_WHAT YOU WILL DO_
Each entry that appears below should be restated exactly as it is.

_DATASET_
[Start of section]

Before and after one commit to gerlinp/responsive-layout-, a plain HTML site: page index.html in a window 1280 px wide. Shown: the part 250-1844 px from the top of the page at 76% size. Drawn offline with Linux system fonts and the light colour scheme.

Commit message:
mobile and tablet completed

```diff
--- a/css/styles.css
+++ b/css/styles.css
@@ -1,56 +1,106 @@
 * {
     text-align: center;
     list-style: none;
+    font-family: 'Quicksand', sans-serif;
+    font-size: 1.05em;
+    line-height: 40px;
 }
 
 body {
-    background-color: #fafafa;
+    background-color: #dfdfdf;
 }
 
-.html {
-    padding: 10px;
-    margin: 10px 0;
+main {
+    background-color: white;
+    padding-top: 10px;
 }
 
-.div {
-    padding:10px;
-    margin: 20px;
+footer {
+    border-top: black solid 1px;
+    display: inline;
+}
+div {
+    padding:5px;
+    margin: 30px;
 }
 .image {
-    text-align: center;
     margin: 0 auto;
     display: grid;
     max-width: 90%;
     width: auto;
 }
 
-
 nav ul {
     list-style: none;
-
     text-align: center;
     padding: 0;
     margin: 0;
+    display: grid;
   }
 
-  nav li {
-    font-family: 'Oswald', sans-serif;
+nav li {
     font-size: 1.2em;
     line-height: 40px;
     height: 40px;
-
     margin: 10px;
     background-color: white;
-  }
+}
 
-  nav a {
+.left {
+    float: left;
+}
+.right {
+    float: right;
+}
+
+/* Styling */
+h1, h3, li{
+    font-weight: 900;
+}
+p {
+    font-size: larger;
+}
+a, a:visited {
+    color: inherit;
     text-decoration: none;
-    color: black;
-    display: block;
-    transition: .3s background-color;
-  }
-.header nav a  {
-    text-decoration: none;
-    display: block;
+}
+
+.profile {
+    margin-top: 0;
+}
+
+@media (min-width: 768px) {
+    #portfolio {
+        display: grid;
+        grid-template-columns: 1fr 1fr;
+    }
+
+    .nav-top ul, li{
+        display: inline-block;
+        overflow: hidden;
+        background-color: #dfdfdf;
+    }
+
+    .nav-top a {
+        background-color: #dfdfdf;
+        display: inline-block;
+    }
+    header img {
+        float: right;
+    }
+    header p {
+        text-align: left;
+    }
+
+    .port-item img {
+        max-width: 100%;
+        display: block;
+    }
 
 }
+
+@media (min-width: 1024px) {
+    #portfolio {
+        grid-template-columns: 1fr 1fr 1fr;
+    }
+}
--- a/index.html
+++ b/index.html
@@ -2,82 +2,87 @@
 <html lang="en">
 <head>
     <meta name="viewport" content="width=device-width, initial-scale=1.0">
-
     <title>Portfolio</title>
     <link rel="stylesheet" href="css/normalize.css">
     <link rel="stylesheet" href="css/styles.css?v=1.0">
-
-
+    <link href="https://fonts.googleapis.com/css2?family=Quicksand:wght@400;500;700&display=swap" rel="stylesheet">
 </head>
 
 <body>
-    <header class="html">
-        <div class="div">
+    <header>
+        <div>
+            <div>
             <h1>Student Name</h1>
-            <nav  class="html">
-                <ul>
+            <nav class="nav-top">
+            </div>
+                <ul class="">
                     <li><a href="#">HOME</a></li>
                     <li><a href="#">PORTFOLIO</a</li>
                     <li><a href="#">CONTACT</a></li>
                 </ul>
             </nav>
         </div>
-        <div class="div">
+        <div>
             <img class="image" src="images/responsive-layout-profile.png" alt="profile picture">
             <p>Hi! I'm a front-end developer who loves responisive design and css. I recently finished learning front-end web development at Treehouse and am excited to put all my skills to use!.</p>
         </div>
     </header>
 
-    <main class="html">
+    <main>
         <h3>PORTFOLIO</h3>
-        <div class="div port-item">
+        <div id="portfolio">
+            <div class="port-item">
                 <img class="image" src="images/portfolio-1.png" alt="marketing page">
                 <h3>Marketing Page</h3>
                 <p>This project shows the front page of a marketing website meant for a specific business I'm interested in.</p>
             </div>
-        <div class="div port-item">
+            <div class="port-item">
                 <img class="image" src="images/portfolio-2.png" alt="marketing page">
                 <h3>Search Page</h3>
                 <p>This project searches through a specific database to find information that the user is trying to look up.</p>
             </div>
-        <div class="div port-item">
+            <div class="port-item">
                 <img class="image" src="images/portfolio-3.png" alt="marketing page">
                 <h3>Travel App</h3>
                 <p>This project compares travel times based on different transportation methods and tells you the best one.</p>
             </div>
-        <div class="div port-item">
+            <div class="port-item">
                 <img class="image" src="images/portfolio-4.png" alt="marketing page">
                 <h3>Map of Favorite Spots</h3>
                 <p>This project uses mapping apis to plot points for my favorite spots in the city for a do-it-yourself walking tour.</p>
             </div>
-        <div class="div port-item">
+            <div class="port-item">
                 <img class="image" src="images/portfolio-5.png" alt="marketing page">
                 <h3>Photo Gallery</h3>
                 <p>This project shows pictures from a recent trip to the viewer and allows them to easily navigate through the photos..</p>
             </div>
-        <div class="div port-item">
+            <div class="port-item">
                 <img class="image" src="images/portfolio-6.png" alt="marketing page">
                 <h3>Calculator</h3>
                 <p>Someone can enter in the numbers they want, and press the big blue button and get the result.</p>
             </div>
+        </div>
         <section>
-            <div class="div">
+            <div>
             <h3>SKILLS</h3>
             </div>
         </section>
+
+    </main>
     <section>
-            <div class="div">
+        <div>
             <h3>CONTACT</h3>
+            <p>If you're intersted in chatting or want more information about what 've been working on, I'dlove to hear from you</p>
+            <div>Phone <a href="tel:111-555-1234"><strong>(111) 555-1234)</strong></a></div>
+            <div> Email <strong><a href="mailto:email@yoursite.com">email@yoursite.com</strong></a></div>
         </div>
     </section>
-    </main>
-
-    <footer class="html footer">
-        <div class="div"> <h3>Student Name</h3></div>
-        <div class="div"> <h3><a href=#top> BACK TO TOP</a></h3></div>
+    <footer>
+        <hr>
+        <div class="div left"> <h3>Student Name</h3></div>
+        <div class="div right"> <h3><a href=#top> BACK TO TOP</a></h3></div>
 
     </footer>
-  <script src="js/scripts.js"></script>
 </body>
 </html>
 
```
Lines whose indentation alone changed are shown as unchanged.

[End of section]

_ANSWER AREA_
Before and after one commit to gerlinp/responsive-layout-, a plain HTML site: page index.html in a window 1280 px wide. Shown: the part 250-1844 px from the top of the page at 76% size. Drawn offline with Linux system fonts and the light colour scheme.

Commit message:
mobile and tablet completed

```diff
--- a/css/styles.css
+++ b/css/styles.css
@@ -1,56 +1,106 @@
 * {
     text-align: center;
     list-style: none;
+    font-family: 'Quicksand', sans-serif;
+    font-size: 1.05em;
+    line-height: 40px;
 }
 
 body {
-    background-color: #fafafa;
+    background-color: #dfdfdf;
 }
 
-.html {
-    padding: 10px;
-    margin: 10px 0;
+main {
+    background-color: white;
+    padding-top: 10px;
 }
 
-.div {
-    padding:10px;
-    margin: 20px;
+footer {
+    border-top: black solid 1px;
+    display: inline;
+}
+div {
+    padding:5px;
+    margin: 30px;
 }
 .image {
-    text-align: center;
     margin: 0 auto;
     display: grid;
     max-width: 90%;
     width: auto;
 }
 
-
 nav ul {
     list-style: none;
-
     text-align: center;
     padding: 0;
     margin: 0;
+    display: grid;
   }
 
-  nav li {
-    font-family: 'Oswald', sans-serif;
+nav li {
     font-size: 1.2em;
     line-height: 40px;
     height: 40px;
-
     margin: 10px;
     background-color: white;
-  }
+}
 
-  nav a {
+.left {
+    float: left;
+}
+.right {
+    float: right;
+}
+
+/* Styling */
+h1, h3, li{
+    font-weight: 900;
+}
+p {
+    font-size: larger;
+}
+a, a:visited {
+    color: inherit;
     text-decoration: none;
-    color: black;
-    display: block;
-    transition: .3s background-color;
-  }
-.header nav a  {
-    text-decoration: none;
-    display: block;
+}
+
+.profile {
+    margin-top: 0;
+}
+
+@media (min-width: 768px) {
+    #portfolio {
+        display: grid;
+        grid-template-columns: 1fr 1fr;
+    }
+
+    .nav-top ul, li{
+        display: inline-block;
+        overflow: hidden;
+        background-color: #dfdfdf;
+    }
+
+    .nav-top a {
+        background-color: #dfdfdf;
+        display: inline-block;
+    }
+    header img {
+        float: right;
+    }
+    header p {
+        text-align: left;
+    }
+
+    .port-item img {
+        max-width: 100%;
+        display: block;
+    }
 
 }
+
+@media (min-width: 1024px) {
+    #portfolio {
+        grid-template-columns: 1fr 1fr 1fr;
+    }
+}
--- a/index.html
+++ b/index.html
@@ -2,82 +2,87 @@
 <html lang="en">
 <head>
     <meta name="viewport" content="width=device-width, initial-scale=1.0">
-
     <title>Portfolio</title>
     <link rel="stylesheet" href="css/normalize.css">
     <link rel="stylesheet" href="css/styles.css?v=1.0">
-
-
+    <link href="https://fonts.googleapis.com/css2?family=Quicksand:wght@400;500;700&display=swap" rel="stylesheet">
 </head>
 
 <body>
-    <header class="html">
-        <div class="div">
+    <header>
+        <div>
+            <div>
             <h1>Student Name</h1>
-            <nav  class="html">
-                <ul>
+            <nav class="nav-top">
+            </div>
+                <ul class="">
                     <li><a href="#">HOME</a></li>
                     <li><a href="#">PORTFOLIO</a</li>
                     <li><a href="#">CONTACT</a></li>
                 </ul>
             </nav>
         </div>
-        <div class="div">
+        <div>
             <img class="image" src="images/responsive-layout-profile.png" alt="profile picture">
             <p>Hi! I'm a front-end developer who loves responisive design and css. I recently finished learning front-end web development at Treehouse and am excited to put all my skills to use!.</p>
         </div>
     </header>
 
-    <main class="html">
+    <main>
         <h3>PORTFOLIO</h3>
-        <div class="div port-item">
+        <div id="portfolio">
+            <div class="port-item">
                 <img class="image" src="images/portfolio-1.png" alt="marketing page">
                 <h3>Marketing Page</h3>
                 <p>This project shows the front page of a marketing website meant for a specific business I'm interested in.</p>
             </div>
-        <div class="div port-item">
+            <div class="port-item">
                 <img class="image" src="images/portfolio-2.png" alt="marketing page">
                 <h3>Search Page</h3>
                 <p>This project searches through a specific database to find information that the user is trying to look up.</p>
             </div>
-        <div class="div port-item">
+            <div class="port-item">
                 <img class="image" src="images/portfolio-3.png" alt="marketing page">
                 <h3>Travel App</h3>
                 <p>This project compares travel times based on different transportation methods and tells you the best one.</p>
             </div>
-        <div class="div port-item">
+            <div class="port-item">
                 <img class="image" src="images/portfolio-4.png" alt="marketing page">
                 <h3>Map of Favorite Spots</h3>
                 <p>This project uses mapping apis to plot points for my favorite spots in the city for a do-it-yourself walking tour.</p>
             </div>
-        <div class="div port-item">
+            <div class="port-item">
                 <img class="image" src="images/portfolio-5.png" alt="marketing page">
                 <h3>Photo Gallery</h3>
                 <p>This project shows pictures from a recent trip to the viewer and allows them to easily navigate through the photos..</p>
             </div>
-        <div class="div port-item">
+            <div class="port-item">
                 <img class="image" src="images/portfolio-6.png" alt="marketing page">
                 <h3>Calculator</h3>
                 <p>Someone can enter in the numbers they want, and press the big blue button and get the result.</p>
             </div>
+        </div>
         <section>
-            <div class="div">
+            <div>
             <h3>SKILLS</h3>
             </div>
         </section>
+
+    </main>
     <section>
-            <div class="div">
+        <div>
             <h3>CONTACT</h3>
+            <p>If you're intersted in chatting or want more information about what 've been working on, I'dlove to hear from you</p>
+            <div>Phone <a href="tel:111-555-1234"><strong>(111) 555-1234)</strong></a></div>
+            <div> Email <strong><a href="mailto:email@yoursite.com">email@yoursite.com</strong></a></div>
         </div>
     </section>
-    </main>
-
-    <footer class="html footer">
-        <div class="div"> <h3>Student Name</h3></div>
-        <div class="div"> <h3><a href=#top> BACK TO TOP</a></h3></div>
+    <footer>
+        <hr>
+        <div class="div left"> <h3>Student Name</h3></div>
+        <div class="div right"> <h3><a href=#top> BACK TO TOP</a></h3></div>
 
     </footer>
-  <script src="js/scripts.js"></script>
 </body>
 </html>
 
```
Lines whose indentation alone changed are shown as unchanged.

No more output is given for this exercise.